An Introduction to Benford's Law
Arno Berger & Theodore P. Hill
This book provides the first comprehensive treatment of Benford's law, the surprising logarithmic distribution of significant digits discovered in the late nineteenth century. Establishing the mathematical and statistical principles that underpin this intriguing phenomenon, the text combines up-to-date theoretical results with overviews of the law’s colorful history, rapidly growing body of empirical evidence, and wide range of applications.
An Introduction to Benford’s Law begins with basic facts about significant digits, Benford functions, sequences, and random variables, including tools from the theory of uniform distribution. After introducing the scale-, base-, and sum-invariance characterizations of the law, the book develops the significant-digit properties of both deterministic and stochastic processes, such as iterations of functions, powers of matrices, differential equations, and products, powers, and mixtures of random variables. Two concluding chapters survey the finitely additive theory and the flourishing applications of Benford’s law.
Carefully selected diagrams, tables, and close to 150 examples illuminate the main concepts throughout. The text includes many open problems, in addition to dozens of new basic theorems and all the main references. A distinguishing feature is the emphasis on the surprising ubiquity and robustness of the significant-digit law. This text can serve as both a primary reference and a basis for seminars and courses.
Arno Berger is associate professor of mathematics at the University of Alberta. He is the author of Chaos and Chance: An Introduction to Stochastic Aspects of Dynamics.
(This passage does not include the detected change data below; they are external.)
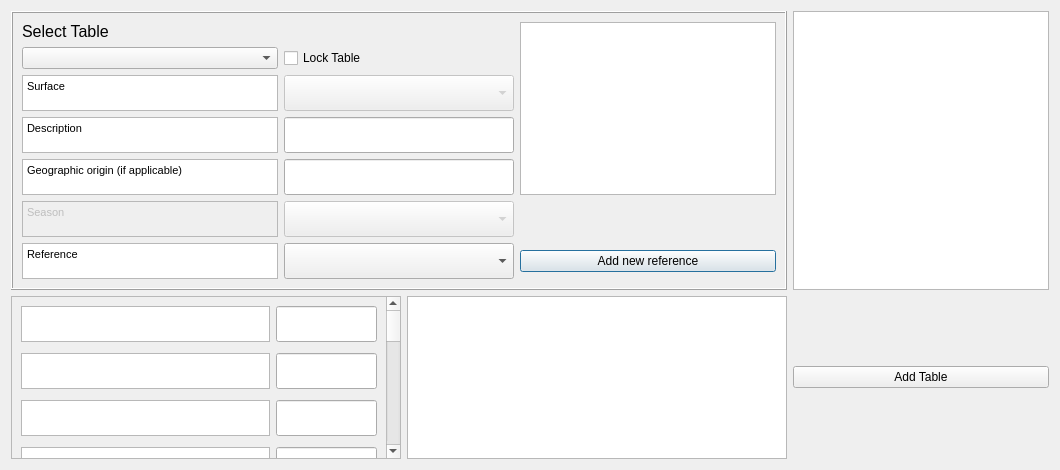
The window that tabs/table_editor_tab.ui (gusbacos/suews_database_manager) describes before a commit, drawn with Qt 5.
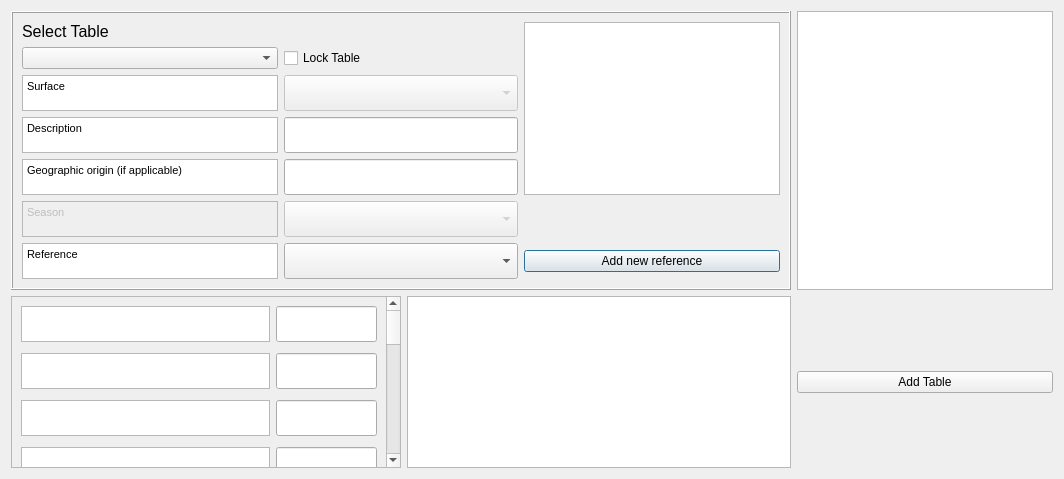
The same window after the commit. Custom widgets are drawn as their Qt base class.

Patch:
```diff
--- a/tabs/table_editor_tab.ui
+++ b/tabs/table_editor_tab.ui
@@ -6,8 +6,8 @@
    <rect>
     <x>0</x>
     <y>0</y>
-    <width>1060</width>
-    <height>470</height>
+    <width>1064</width>
+    <height>479</height>
    </rect>
   </property>
   <property name="windowTitle">
@@ -388,7 +388,7 @@
        <rect>
         <x>0</x>
         <y>0</y>
-        <width>403</width>
+        <width>407</width>
         <height>718</height>
        </rect>
       </property>
```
Theodore P. Hill is professor emeritus of mathematics at the Georgia Institute of Technology and research scholar in residence at the California Polytechnic State University.